A 20-minute ovation and bouquet upon bouquet of flowers greeted ballerina Natalia Makarova Wednesday night in her triumphant return to the Soviet Union she left 19 years ago. 'I have no words," the 49-year-old dancer said after performing on the Kirov Theater stage for the first time since her defection in 1970. "I am so happy today." Since she stepped foot on Soviet soil for the first time on Jan. 22 she has been engulfed in tearful embraces with the family and public she left behind.
January 21, 1989 |
In yet another instance of glasnost in the dance world, Natalia Makarova will become the first Soviet dancer-defector to return to the Soviet Union. Mikhail Baryshnikov may be next. Makarova will perform with the Kirov Ballet in Leningrad on Thursday and again on Feb. 1, according to her agent in London. Baryshnikov will take his American Ballet Theatre to the Soviet Union in November, according to a source close to the dancer.
September 30, 1988 |
The highest-ranking Soviet official to defect to the United States collapsed during a speech and was reported in fair condition Thursday at a hospital. Arkady N. Shevchenko, who was undersecretary general at the United Nations for the Soviet Union from 1973 to 1978, was taken to St. Vincent's Medical Center after becoming ill Wednesday night during a talk at the Florida Community College here.
CALIFORNIA | LOCAL
September 14, 1988 |

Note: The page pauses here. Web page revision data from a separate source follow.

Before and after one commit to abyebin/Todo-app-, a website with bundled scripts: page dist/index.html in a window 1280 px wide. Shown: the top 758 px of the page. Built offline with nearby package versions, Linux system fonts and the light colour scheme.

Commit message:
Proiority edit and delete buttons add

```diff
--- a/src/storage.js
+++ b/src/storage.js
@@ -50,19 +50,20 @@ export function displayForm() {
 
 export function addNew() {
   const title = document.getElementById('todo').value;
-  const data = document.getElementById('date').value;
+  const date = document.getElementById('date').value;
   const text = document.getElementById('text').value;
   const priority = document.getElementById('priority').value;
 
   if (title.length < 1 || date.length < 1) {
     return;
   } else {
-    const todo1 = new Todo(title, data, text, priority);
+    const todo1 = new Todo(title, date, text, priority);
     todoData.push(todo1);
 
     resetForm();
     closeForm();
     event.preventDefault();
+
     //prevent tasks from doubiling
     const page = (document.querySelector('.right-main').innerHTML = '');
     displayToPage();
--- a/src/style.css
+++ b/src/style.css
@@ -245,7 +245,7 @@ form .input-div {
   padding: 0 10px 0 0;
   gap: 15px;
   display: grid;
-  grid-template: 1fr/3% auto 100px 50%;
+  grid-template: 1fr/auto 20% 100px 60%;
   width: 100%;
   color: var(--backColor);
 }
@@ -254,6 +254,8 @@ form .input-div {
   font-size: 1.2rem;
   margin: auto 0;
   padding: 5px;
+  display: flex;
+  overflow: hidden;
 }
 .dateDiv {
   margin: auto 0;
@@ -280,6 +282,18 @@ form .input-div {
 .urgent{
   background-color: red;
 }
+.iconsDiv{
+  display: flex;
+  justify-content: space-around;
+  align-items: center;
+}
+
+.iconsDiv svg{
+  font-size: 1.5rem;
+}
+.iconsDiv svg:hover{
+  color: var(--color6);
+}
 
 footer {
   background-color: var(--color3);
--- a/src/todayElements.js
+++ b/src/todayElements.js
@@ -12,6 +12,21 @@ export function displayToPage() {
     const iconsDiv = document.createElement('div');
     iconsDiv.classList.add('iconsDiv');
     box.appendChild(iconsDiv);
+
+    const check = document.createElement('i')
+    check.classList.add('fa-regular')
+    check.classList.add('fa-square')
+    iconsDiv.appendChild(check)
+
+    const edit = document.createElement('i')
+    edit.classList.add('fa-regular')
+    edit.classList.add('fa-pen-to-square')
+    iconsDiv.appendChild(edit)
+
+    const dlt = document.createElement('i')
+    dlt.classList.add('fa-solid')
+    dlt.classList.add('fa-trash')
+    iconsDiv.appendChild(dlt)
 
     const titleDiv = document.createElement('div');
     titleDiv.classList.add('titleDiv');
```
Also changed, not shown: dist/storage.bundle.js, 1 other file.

In a midnight quest for freedom, Peter Sakarias and Tauno Waidla deserted the Soviet army and crossed the Iron Curtain in 1986, eluding capture, they said, by hiding in a ditch and then dashing across the West German border. The youth and daring of the two Estonian refugees, both 19, made them heroes in the hearts and minds of countrymen in the United States. Estonian-Americans from New York to Los Angeles welcomed them with open homes and wallets.